In medieval times, a divorce was almost impossible to achieve. There were few grounds, but even should a divorce be granted, it resembled a legal separation in modern times. When a couple were married, by law they were obliged to live together and certainly to have sex with each other. Sex was the legal right of both parties and the church had the power to order a couple to live together if they had parted. King Richard I, well known for having failed to consummate his marriage to Queen Berengaria, was eventually ordered by the church to return to his marriage bed.
A divorce was the legal way of putting an end to such interference so that a couple could live separately if they so wished, but they were not usually free to remarry. An annulment meant that the marriage was never valid in the first place.

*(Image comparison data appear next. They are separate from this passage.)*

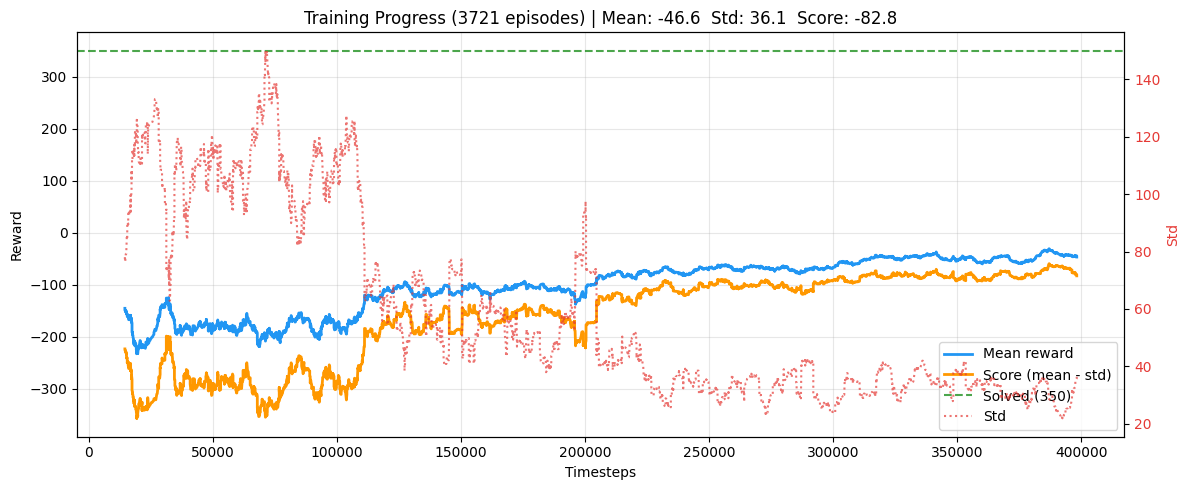
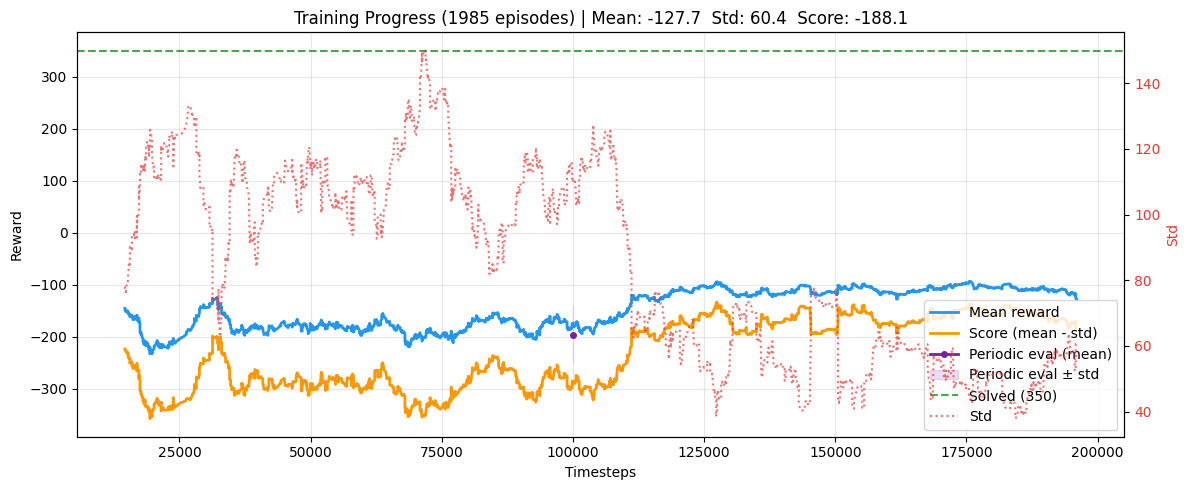
Refactor PeriodicEvalCallback to use evaluate_policy for episode evaluation and update related parameters
Modified the PeriodicEvalCallback to utilize the evaluate_policy function for evaluating episodes instead of a step-based approach. Updated the callback's parameters from n_eval_steps to n_eval_episodes for clarity. Adjusted the smoke_pipeline and Lunar Lander notebook to reflect these changes, ensuring consistency in evaluation frequency and method.

diff --git a/lunar_rl_common.py b/lunar_rl_common.py
@@ -16,6 +16,7 @@ from gymnasium import spaces
 from gymnasium.wrappers.transform_observation import AddRenderObservation
 
 from stable_baselines3.common.callbacks import BaseCallback
+from stable_baselines3.common.evaluation import evaluate_policy
 from stable_baselines3.common.monitor import Monitor
 from stable_baselines3.common.torch_layers import BaseFeaturesExtractor
 from stable_baselines3.common.utils import FloatSchedule, LinearSchedule
@@ -223,14 +224,14 @@ def get_train_vec_normalize(env) -> VecNormalize | None:
 
 class PeriodicEvalCallback(BaseCallback):
     """
-    Run eval for a fixed step budget on a synced eval env (eval-only VecNormalize, no reward norm).
-    Appends rows to CSV and stores records in eval_history for plotting.
+    Same protocol as pre-Hub eval: `evaluate_policy` on a synced VecNormalize eval env (dict obs).
+    The env simulation runs on CPU (DummyVecEnv); policy inference uses the model's device.
     """
 
     def __init__(
         self,
         eval_freq: int,
-        n_eval_steps: int,
+        n_eval_episodes: int,
         seed: int,
         csv_path: str = "logs/periodic_eval.csv",
         env_id: str | None = None,
@@ -239,7 +240,7 @@ class PeriodicEvalCallback(BaseCallback):
     ):
         super().__init__(verbose)
         self.eval_freq = eval_freq
-        self.n_eval_steps = n_eval_steps
+        self.n_eval_episodes = n_eval_episodes
         self.seed = seed
         self.csv_path = csv_path
         self.env_id = env_id
@@ -267,7 +268,7 @@ class PeriodicEvalCallback(BaseCallback):
                         "mean_reward",
                         "std_reward",
                         "n_episodes",
-                        "n_eval_steps",
+                        "n_eval_episodes",
                     ]
                 )
             w.writerow(
@@ -276,7 +277,7 @@ class PeriodicEvalCallback(BaseCallback):
                     mean_reward,
                     std_reward,
                     n_episodes,
-                    self.n_eval_steps,
+                    self.n_eval_episodes,
                 ]
             )
         self.eval_history.append(
@@ -296,35 +297,18 @@ class PeriodicEvalCallback(BaseCallback):
 
         eval_env = make_eval_vec_env_synced(train_vn, self.seed, self.env_id)
         try:
-            obs = eval_env.reset()
-            ep_returns: list[float] = []
-            ep_return = 0.0
-            steps = 0
-            while steps < self.n_eval_steps:
-                action, _ = self.model.predict(obs, deterministic=self.deterministic)
-                obs, rewards, dones, _ = eval_env.step(action)
-                ep_return += float(rewards[0])
-                steps += 1
-                if dones[0]:
-                    ep_returns.append(ep_return)
-                    ep_return = 0.0
-            if ep_return != 0.0 and not dones[0]:
-                # unfinished episode at horizon — optional: could append; plan focuses on completed
-                pass
-
-            n_ep = len(ep_returns)
-            if n_ep >= 1:
-                mean_r = float(np.mean(ep_returns))
-                std_r = float(np.std(ep_returns)) if n_ep > 1 else 0.0
-            else:
-                mean_r = float("nan")
-                std_r = float("nan")
-                warnings.warn(
-                    "PeriodicEvalCallback: no completed episode in eval window; "
-                    "increase n_eval_steps or check env."
-                )
-
-            self._write_row(self.num_timesteps, mean_r, std_r, n_ep)
+            mean_r, std_r = evaluate_policy(
+                self.model,
+                eval_env,
+                n_eval_episodes=self.n_eval_episodes,
+                deterministic=self.deterministic,
+            )
+            self._write_row(
+                self.num_timesteps,
+                float(mean_r),
+                float(std_r),
+                self.n_eval_episodes,
+            )
         finally:
             eval_env.close()
 

diff --git a/smoke_pipeline.py b/smoke_pipeline.py
@@ -54,7 +54,7 @@ def main() -> int:
         # Trigger at least one eval during short run (eval_freq small)
         eval_cb = PeriodicEvalCallback(
             eval_freq=2048,
-            n_eval_steps=6000,
+            n_eval_episodes=2,
             seed=seed,
             csv_path=csv_path,
             env_id=env_id,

That being the case, I have entitled this novel The Viscount's Divorce, because The Viscount's Annulment just doesn't have the same ring to it! I hope you will forgive this creative licence. Book three will be about the youngest brother, Viscount John, and will be coming soon.